At the time of writing, it appears that the second wave of covid is not that big of a threat. Vietnam has a total of 1,169 confirmed cases and 35 deaths. The nation has been negotiating with alliances to shorten the quarantine time for travelers to move forward with business. The Vietnamese attempts towards business continuity allow us to imagine that the pandemic does not necessarily discontinue its market. Although the Covid-19 situation may not change business dynamics, it does pave the way for the increase in existing dynamics of risk.
Scammers are Seizing Opportunities in Vietnam
It has been previously noted by the Vietnamese Ministry of Industry and Trade that several corporate scams between Vietnam and foreign enterprises are reported. Notably, foreign companies sell their products or services to partner companies in Vietnam, and in turn, Vietnamese partners fail to pay. Before the pandemic, these risks can be mitigated by the implementation of corporate intelligence investigation, background studying, cultural understanding, which has become rather challenging without physical presence.
While the covid-19 pandemic may be carefully subsiding in Vietnam, it does not (yet) change the fact that global travel is severely restricted, governments are preoccupied with managing the crisis, and most people work from home. As a result, multinationals and other business investors are particularly vulnerable to scams and, on a larger scale, systematic fraudulent acts. Simultaneously, businesses struggle to overcome turbulent economic times and may be inclined to operate more drastically and with less care. Therefore, it becomes more relevant than ever to reassess the possibility of fraudulence in one’s field of operations.
Fraud in the context of Covid-19
Traditionally, the risk of fraud is illustrated by the ‘fraud triangle’. It aims to demonstrate how and why fraud occurs and consists of three elements: perceived pressure, opportunity, and rationalisation.
In current times, these elements are affected by the Covid-19 pandemic and make way for new interpretations. In Vietnam, there is a significant loss of employment and salary cuts among the population. This inflates the financial pressure put on families and may increase motivations to commit fraud. Furthermore, due to the continuation of travel restrictions, working from home and governmental preoccupation, supervision is absent in many key business areas. Therefore, opportunists may cease this situation for personal gain. Finally, given the significant economic turmoil, the personal threshold for unethical behavior is more comfortably justified towards oneself.

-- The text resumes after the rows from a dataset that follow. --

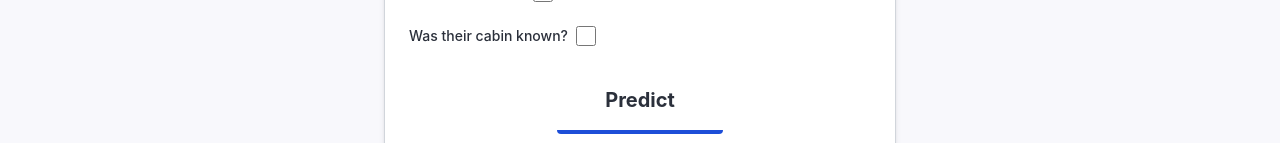
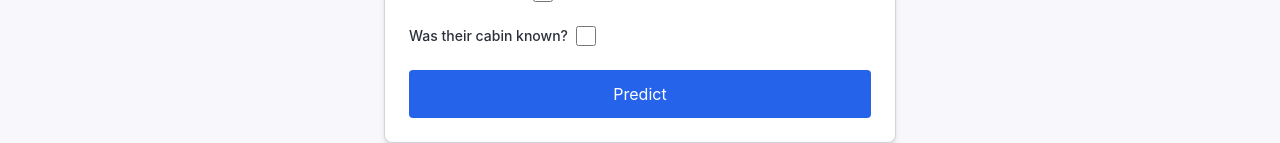
Before and after one commit to random-iceberg/web-frontend, a React (Create React App) app: page /calculator in a window 1280 px wide. Shown: the part 809-952 px from the top of the page. Built offline with nearby package versions, Linux system fonts and the light colour scheme; no server answers.

Commit message:
Fixed the "fancy" button

```diff
--- a/src/components/PredictionButton.tsx
+++ b/src/components/PredictionButton.tsx
@@ -1,19 +1,12 @@
-import React from 'react';
-
-type PredictionButtonProps = {
-  onClick: () => void; // Function that takes no arguments and returns nothing
-}
-
-const PredictionButton: React.FC<PredictionButtonProps> = ({ onClick }) => {
-  return (
+const PredictionButton = ({ onClick, disabled }: { onClick: () => void; disabled?: boolean }) => (
   <button
     type="button"
     onClick={onClick}
-      className="bg-background hover:bg-blue-400 text-foreground font-bold py-4 px-12 text-xl border-b-4 border-blue-700 hover:border-blue-500 rounded"
+    disabled={disabled}
+    className="w-full p-3 bg-blue-600 text-white rounded hover:bg-blue-700 transition-colors disabled:bg-blue-300 disabled:cursor-not-allowed"
   >
     Predict
   </button>
 );
-};
 
 export default PredictionButton;
```
Lines whose indentation alone changed are shown as unchanged.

What can be done?
To mitigate the increased risk of fraud, companies operating in Vietnam should carefully consider the partnerships made. While it may be tempting to accelerate international business acquisition to overcome losses due to the pandemic, it generates a degree of vulnerability. The first step towards dealing with threats is always awareness.
Global Security Analyst
Bob Rehorst is a field-tested anthropologist and conflict analyst. He has extensive field experience in the Levant-Middle East region, North Africa and Sub-Saharan Africa. He holds a Graduate Degree in Conflict Studies and Human Rights, and an Undergraduate Degree in Cultural Anthropology, both from Utrecht University.
Having the combined experience of Academia and fieldwork, Bob has a dynamic understanding of conflict, geopolitics, and global security. Bob specializes in pattern recognition and global crises.